While protest and rock ‘n’ roll go a long way in history, it was empathy that musicians appealed for at the Bacardi NH7 Weekender festival that kickstarted Friday at Laxmi Lawns, Magarpatta.
From the debate on intolerance to the Chennai floods, musicians appealed audiences to recognise their larger social responsibility.
After an electrifying set as Carnatic rock act Baiju Dharmajan Syndicate wrapped up its act, they reminded the audience about the Chennai floods and had a special request, “Don’t just change the colour of your Facebook profile picture to show solidarity. Do something, move yourself physically to do something real. They need your help.”

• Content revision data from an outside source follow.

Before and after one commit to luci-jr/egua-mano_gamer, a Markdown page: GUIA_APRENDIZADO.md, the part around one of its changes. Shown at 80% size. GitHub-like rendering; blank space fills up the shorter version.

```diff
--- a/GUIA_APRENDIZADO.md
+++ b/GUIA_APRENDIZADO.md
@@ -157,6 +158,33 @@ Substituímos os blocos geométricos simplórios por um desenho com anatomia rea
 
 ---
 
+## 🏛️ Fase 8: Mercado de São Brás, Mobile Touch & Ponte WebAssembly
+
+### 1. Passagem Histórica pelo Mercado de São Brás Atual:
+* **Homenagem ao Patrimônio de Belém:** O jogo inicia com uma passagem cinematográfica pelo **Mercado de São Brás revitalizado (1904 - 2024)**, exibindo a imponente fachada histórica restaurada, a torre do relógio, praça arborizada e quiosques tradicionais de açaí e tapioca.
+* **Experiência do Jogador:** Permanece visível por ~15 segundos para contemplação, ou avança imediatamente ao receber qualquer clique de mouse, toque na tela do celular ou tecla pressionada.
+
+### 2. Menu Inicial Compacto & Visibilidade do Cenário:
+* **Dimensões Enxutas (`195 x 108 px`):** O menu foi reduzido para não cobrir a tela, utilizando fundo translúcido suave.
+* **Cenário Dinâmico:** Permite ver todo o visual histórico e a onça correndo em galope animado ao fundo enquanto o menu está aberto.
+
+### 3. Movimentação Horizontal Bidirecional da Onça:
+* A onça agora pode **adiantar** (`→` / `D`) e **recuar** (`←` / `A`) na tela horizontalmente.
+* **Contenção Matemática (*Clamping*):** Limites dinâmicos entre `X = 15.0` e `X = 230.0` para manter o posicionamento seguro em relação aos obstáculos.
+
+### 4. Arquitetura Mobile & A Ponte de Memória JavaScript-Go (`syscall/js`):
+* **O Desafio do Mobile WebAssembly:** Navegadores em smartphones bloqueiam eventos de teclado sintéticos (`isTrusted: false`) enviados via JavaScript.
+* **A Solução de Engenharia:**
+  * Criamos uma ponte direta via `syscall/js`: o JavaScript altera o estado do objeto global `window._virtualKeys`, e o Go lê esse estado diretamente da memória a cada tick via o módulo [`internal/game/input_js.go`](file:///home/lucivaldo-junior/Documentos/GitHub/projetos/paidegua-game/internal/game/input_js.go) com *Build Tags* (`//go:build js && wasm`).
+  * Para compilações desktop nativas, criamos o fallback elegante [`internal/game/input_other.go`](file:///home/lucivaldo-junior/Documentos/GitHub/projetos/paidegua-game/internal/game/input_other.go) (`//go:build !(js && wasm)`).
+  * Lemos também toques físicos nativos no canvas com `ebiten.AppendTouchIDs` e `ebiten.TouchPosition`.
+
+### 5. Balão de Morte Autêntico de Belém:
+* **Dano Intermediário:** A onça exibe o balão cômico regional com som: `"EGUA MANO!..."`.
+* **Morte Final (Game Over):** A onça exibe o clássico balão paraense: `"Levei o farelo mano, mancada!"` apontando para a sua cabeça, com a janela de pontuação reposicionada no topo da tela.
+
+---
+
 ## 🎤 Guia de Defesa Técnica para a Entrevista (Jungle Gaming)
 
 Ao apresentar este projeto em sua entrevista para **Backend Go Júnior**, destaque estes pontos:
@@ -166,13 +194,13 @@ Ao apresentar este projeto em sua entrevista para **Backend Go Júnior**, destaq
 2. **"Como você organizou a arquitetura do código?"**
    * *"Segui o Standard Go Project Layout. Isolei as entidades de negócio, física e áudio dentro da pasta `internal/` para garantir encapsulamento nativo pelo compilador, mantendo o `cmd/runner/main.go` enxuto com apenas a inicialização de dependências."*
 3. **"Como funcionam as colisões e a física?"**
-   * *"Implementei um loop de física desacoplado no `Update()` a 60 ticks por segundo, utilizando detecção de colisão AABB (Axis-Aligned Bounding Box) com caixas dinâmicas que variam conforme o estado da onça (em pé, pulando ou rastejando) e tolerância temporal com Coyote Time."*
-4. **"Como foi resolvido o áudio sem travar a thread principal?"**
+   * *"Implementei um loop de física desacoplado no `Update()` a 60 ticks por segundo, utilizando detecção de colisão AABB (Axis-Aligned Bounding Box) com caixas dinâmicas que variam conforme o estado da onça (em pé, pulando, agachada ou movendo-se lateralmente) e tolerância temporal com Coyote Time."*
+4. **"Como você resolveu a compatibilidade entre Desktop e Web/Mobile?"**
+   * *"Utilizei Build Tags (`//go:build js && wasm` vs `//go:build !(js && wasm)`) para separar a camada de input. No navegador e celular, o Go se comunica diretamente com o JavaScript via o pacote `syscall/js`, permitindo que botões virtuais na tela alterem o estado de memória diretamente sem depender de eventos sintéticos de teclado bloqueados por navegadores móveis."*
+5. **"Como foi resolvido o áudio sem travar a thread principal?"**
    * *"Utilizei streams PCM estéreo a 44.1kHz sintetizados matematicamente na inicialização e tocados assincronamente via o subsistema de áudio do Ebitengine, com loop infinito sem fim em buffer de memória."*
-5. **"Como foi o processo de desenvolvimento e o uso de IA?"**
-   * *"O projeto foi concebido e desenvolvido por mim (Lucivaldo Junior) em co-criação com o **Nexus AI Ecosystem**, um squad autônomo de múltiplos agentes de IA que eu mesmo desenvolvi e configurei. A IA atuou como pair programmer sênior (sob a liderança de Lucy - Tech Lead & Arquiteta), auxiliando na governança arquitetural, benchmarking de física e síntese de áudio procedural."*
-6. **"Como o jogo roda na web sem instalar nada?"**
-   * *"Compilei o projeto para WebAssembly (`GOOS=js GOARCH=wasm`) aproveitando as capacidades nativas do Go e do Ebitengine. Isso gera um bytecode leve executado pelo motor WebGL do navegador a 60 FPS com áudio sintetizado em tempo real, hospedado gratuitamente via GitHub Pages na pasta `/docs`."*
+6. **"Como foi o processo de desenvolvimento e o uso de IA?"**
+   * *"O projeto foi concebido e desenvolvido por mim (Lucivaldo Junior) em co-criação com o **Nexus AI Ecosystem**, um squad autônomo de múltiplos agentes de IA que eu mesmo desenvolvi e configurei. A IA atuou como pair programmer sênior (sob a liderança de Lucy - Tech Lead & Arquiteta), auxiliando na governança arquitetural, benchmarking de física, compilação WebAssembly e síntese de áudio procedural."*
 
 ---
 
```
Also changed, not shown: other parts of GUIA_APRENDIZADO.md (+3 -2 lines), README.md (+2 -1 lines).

Easily one of the most popular Indian acts, Dhruv Voyage, where artiste Dhruv Ghanekar collaborated with some well-known desi and international artists, also had something special for audiences – Ghanekar’s first ever song with a political angle. At the end of his band’s 40-minute act that featured songs from his recent Coke studio stint as well, the best received song was Revolution.
Ghanekar, who believes that artistes need to stand up and speak out had audiences screaming as he belted out, “Focus, who are the f***kers behind the mask..”
Like every year, music remained the high point of the festival with the last act of Scottish post-rock quintet Mogwai having the final say.
While post rock had long been relegated to the margins in 2015, Mogwai, who have consistently put out innovative material, owned the stage playing a delectable set comprising some of their best-known tracks such as Rano pano and Auto rock.
Despite having talent, some great songs, and with youth on their side, the UK-based act, The Clameens, failed to make their mark with audiences with Delhi based singer-songwriter Prateek Kuhad’s dreamy numbers like Tune Kaha maine, sun liyaaa forcing people to sing along with him.
While ample parking available near the venues was a big thumbs-up and some lessons seemed to have been learned from the previous year’s experiences as far as traffic management was concerned, people complained of the lack of visual treats.
“NH7 weekender is as much about the design and visual treat as the music. This year, there were no art installations like the Rockness Monster which was like a giant hand-snake rising out of water or these flowers that would light up when we would sit. Those were fun,” said Nishi Mehra.